The Altenberger Dom is the former abbey church of Altenberg Abbey which was built from 1259 in Gothic style by Cistercians. Listed as a cultural heritage, it is located in Altenberg, now part of Odenthal in the Rheinisch-Bergischer Kreis, North Rhine-Westphalia, Germany. Until 1511, the church was the burial site of counts and dukes of Berg and the dukes of Jülich-Berg.
Adelaide of Lauffen was a German noblewoman of the eleventh and twelfth centuries.

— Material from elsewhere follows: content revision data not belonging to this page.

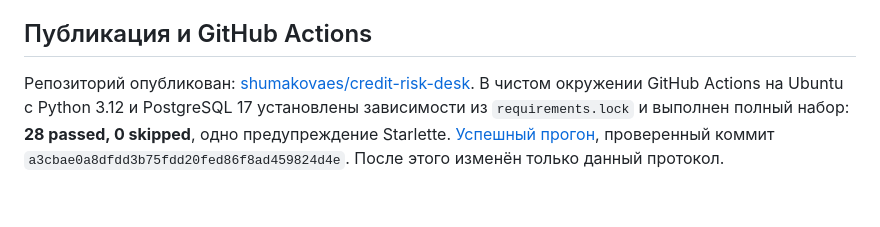
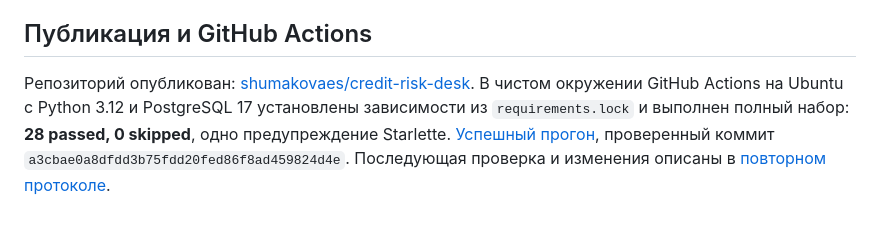
Before and after one commit to shumakovaes/credit-risk-desk, a Markdown page: docs/validation.md, the part around the change. Rendered like a GitHub page.

```diff
--- a/docs/validation.md
+++ b/docs/validation.md
@@ -33,4 +33,4 @@
 
 ## Публикация и GitHub Actions
 
-Репозиторий опубликован: [shumakovaes/credit-risk-desk](https://github.com/shumakovaes/credit-risk-desk). В чистом окружении GitHub Actions на Ubuntu с Python 3.12 и PostgreSQL 17 установлены зависимости из `requirements.lock` и выполнен полный набор: **28 passed, 0 skipped**, одно предупреждение Starlette. [Успешный прогон](https://github.com/shumakovaes/credit-risk-desk/actions/runs/42101451200), проверенный коммит `a3cbae0a8dfdd3b75fdd20fed86f8ad459824d4e`. После этого изменён только данный протокол.
+Репозиторий опубликован: [shumakovaes/credit-risk-desk](https://github.com/shumakovaes/credit-risk-desk). В чистом окружении GitHub Actions на Ubuntu с Python 3.12 и PostgreSQL 17 установлены зависимости из `requirements.lock` и выполнен полный набор: **28 passed, 0 skipped**, одно предупреждение Starlette. [Успешный прогон](https://github.com/shumakovaes/credit-risk-desk/actions/runs/42101451200), проверенный коммит `a3cbae0a8dfdd3b75fdd20fed86f8ad459824d4e`. Последующая проверка и изменения описаны в [повторном протоколе](review.md).
```
Also changed, not shown: README.md (+1 -1 lines), docs/review.md (added, +23 -0 lines), reports/portfolio.png, 11 other files.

Diederik III of Limburg Hohenlimburg, born around 1328, was the eldest son of Everhard II van Limburg Hohenlimburg and Juta of Sayn. His father Everhard died on 11 November 1344. Twenty years later he followed the 9th of August 1364 his grandfather Diederik II count of Limburg Hohenlimburg. In 1366 Diederik III became the Amtmann of Angermünde, the district between Duisburg and Düsseldorf. As the successor to lord Diederik III of Broich, who five years later would become his father-in-law. He also was Voght of the Rellinghausen Abbey. On 3 July 1371. Diederik married Ludgardis (Lukarda) daughter of Diederik of Broich and Katharina of Steinfurt. Lukarda was heiress of the Lordship Broich. At his wedding, he receives a dowry of 1,600 old gold shields.